What type of things do you do to promote yourself and get your work seen?
I do 2 or 3 postcard mailings a year. E-mail my web-portfolio URL to companies. Do in person portfolio reviews whenever possible. Participate in illustrator challenges. Twitter. Attend SCBWI conferences and workshops when possible. Network with local illustrators and writers.
Would you be open to working with a self published author and illustrate their book now?
Sure, if we could come to terms and I felt I was the right illustrator for their story.
Do you do any other type of illustration other than for children books?
I design greeting cards, wall art and other nifty things for my Print-On-Demand stores. It’s fun to explore different markets for your illustration. It keeps you learning new things. I would love to get more involved with art licensing and all the other art markets out there.
Do you have a favorite medium you use?
Rapidiograph pens for fine lines filled with Waterproof ink for film & paper. Waterproof markers for fat lines. Colored inks, preferably waterproof for cool transparency effects. Photoshop.
Do you take research pictures before you start a project?
Rarely. Google does such a fine job with helping me research.
Do you use Photoshop with any of your work?
Yes, with all my work. It is part of my process.
Do you have a studio in your house?
I use a spare bedroom as my studio lair.
Do you follow any type of routine to attain your career goals?
Create. Submit/Promote. I try to do this on a regular basis.
Any exciting projects on the horizon?
Nothing concrete but I have my fingers crossed for a few projects.
What do you consider to be your biggest success?
Not sure what I consider my biggest success as I always feel that there’s more to come. Not that I’m not grateful or happy when I get a creative commission or that I’m not happy/proud of the finished illustration projects. I suppose I could say the illo/project I just finished. But I already know it will be rapidly replaced by the next one.
What are your career goals?
To keep creating and evolving as an illustrator/writer. Getting nice trade picture book contract as an illustrator and or author/illustrator would be wonderful. Getting an agent. The dream is to get fun, creative commissions, be paid very well and be given the time needed to do them justice and of course not to have to hunt for them. But that’s just a dream.

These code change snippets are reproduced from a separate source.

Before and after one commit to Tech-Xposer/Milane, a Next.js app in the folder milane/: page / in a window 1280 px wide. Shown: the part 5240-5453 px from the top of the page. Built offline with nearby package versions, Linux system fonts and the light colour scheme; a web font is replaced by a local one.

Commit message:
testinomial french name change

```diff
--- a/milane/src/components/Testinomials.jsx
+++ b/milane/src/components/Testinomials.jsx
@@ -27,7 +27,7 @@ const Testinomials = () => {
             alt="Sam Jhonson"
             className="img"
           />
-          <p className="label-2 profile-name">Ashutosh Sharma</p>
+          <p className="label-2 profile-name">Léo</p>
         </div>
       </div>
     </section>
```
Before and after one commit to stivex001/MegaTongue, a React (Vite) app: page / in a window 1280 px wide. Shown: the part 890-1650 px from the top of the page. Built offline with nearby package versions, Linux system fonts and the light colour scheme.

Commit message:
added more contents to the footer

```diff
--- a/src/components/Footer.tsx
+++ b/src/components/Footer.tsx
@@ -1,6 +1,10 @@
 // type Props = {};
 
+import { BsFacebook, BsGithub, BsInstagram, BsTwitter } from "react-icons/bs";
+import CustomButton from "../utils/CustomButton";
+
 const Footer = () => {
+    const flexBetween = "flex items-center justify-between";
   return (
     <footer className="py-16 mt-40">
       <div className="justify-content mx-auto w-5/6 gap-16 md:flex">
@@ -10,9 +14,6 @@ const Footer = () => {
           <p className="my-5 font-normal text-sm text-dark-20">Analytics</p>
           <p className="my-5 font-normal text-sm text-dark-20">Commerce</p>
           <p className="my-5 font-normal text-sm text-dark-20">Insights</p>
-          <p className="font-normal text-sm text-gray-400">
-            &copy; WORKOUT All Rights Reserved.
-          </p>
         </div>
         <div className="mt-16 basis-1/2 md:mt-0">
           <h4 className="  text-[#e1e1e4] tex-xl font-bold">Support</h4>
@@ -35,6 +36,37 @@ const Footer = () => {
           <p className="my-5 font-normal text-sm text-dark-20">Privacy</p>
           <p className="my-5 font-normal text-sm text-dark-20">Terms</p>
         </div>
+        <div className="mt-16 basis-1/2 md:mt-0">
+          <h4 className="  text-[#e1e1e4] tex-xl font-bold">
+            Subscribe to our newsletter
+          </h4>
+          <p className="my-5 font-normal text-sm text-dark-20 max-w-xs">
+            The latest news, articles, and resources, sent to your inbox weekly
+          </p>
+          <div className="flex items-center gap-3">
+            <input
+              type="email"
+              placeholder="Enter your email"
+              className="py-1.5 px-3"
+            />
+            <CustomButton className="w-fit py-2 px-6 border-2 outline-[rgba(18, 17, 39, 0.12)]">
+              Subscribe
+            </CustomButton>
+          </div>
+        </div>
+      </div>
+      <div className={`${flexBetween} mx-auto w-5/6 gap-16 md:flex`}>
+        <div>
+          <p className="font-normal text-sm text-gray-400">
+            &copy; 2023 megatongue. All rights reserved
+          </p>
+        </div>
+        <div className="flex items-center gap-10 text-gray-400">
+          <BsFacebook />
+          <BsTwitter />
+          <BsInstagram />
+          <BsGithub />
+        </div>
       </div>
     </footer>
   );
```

What are you working on now?
I’m currently revising a picture book manuscript and revamping another picture book dummy that’s almost ready to submit.
Are there any painting tips (materials, paper, etc.) you can share that work well for you? Technique tips?
I do a lot of doodling before I begin. Helps to warm me up and get me into a project. I keep a notebook/sketchbook with me at all times for ideas and doodling.
Any words of wisdom you can share with the illustrators who are trying to develop their career?
Have a website. Create. Promote. Repeat, again and again. Be aware of what is happening in your field and connect with other illustrators. Have an alternative income source.
Thank you Diana for sharing your talent, process, journey, and expertise with us. Please make sure you keep in touch and share your future successes with us.
To see more of Diana’s work, visit her Web site, http://dianadelosh.com/
If you have a minute, please leave a comment for Diana. I am sure she’d love it and I enjoy reading them, too. Thanks!